START EXTRACTED INFORMATION

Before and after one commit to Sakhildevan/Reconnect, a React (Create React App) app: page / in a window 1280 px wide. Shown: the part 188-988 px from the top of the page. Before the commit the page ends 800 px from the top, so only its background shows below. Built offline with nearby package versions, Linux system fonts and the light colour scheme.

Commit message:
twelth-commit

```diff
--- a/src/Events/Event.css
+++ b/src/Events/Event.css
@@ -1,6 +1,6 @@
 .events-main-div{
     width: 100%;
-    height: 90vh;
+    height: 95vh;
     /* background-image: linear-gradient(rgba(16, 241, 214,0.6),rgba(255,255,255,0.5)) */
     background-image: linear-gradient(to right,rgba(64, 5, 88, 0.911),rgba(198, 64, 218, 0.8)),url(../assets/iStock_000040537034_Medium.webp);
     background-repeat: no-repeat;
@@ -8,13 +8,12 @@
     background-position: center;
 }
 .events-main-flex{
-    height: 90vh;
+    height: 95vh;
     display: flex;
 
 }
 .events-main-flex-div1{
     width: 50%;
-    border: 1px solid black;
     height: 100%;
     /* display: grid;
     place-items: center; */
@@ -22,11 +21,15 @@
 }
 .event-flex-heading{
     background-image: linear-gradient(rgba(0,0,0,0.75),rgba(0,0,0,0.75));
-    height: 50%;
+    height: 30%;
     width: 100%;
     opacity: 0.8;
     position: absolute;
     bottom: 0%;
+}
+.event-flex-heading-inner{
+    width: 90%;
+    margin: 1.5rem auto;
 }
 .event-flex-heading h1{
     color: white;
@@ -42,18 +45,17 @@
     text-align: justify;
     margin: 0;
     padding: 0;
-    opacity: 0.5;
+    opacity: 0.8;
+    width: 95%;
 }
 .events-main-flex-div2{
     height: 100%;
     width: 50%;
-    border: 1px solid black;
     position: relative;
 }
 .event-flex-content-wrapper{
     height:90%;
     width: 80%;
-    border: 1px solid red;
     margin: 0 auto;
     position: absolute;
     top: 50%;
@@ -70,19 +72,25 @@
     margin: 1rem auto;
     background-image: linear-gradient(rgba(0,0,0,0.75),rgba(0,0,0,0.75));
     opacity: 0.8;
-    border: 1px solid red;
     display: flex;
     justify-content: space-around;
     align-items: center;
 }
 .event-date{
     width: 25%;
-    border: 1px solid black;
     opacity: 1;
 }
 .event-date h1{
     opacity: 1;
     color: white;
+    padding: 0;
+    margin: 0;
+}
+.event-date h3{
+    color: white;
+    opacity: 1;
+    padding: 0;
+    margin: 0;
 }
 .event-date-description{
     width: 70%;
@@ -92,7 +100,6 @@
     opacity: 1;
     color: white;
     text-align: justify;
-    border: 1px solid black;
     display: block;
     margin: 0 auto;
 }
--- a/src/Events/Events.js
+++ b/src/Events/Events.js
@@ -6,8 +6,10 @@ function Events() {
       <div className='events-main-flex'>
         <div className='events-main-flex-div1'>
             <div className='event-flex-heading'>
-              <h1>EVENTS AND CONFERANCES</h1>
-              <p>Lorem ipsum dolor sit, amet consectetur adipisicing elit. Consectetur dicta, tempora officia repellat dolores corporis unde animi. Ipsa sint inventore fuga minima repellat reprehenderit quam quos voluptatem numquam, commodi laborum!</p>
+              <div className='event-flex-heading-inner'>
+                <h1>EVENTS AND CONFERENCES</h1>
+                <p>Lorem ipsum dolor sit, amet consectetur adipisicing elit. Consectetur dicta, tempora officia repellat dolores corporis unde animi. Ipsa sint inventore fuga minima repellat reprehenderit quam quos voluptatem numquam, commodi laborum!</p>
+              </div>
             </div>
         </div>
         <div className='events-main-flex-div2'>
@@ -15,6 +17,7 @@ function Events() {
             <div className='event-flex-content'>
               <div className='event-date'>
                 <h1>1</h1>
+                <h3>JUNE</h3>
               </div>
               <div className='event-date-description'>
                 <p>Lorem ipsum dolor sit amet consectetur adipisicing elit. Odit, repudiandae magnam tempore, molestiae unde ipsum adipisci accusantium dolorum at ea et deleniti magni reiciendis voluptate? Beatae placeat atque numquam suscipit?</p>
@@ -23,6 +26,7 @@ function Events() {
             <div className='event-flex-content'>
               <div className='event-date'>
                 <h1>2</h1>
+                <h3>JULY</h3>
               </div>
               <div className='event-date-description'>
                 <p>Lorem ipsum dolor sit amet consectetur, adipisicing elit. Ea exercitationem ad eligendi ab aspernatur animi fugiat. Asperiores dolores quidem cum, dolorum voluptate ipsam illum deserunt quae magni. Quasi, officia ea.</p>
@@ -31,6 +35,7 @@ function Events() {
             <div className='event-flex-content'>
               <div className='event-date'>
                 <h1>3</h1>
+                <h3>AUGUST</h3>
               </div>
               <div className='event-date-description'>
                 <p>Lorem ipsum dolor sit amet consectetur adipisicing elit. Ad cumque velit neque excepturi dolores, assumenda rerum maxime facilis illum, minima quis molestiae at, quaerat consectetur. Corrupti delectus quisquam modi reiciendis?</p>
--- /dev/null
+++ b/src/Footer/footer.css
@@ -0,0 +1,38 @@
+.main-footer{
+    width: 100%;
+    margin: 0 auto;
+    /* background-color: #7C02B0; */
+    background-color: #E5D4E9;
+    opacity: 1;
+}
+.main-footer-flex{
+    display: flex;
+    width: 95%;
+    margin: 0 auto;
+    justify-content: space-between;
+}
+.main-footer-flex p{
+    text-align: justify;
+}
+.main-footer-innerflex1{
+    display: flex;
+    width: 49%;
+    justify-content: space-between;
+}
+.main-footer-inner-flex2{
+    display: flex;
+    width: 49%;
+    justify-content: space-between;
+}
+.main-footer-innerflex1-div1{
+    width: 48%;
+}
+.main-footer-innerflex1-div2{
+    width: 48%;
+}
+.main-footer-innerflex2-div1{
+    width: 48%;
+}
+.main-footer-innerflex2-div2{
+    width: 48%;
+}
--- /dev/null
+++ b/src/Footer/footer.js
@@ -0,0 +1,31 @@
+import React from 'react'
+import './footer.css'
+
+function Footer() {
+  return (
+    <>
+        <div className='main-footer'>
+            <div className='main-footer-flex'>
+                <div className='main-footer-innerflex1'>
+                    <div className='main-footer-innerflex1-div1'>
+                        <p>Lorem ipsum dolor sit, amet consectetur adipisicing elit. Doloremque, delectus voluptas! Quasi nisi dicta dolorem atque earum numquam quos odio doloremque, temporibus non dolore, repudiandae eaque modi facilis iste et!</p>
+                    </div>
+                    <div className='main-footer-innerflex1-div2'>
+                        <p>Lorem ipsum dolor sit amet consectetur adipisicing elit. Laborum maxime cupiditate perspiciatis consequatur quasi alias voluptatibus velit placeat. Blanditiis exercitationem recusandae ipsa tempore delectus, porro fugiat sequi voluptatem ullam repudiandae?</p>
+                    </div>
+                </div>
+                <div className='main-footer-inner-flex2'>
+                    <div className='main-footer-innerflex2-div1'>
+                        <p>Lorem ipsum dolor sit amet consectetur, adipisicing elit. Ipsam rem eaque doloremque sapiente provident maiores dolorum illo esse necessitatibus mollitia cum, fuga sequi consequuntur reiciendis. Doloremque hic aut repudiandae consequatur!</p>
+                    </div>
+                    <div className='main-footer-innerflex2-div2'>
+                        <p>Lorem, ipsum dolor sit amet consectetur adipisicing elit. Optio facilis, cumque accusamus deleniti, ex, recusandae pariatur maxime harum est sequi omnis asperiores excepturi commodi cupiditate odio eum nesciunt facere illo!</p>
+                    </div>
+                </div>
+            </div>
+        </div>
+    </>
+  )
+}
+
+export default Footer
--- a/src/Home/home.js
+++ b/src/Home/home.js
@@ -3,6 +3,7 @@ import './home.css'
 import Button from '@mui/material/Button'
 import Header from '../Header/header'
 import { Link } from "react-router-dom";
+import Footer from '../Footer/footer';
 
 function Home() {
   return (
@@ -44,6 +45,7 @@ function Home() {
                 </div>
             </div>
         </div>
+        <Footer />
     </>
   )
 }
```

END EXTRACTED INFORMATION

The job here is to find each line above with the word "items" and copy it.

     place-items: center; */
     align-items: center;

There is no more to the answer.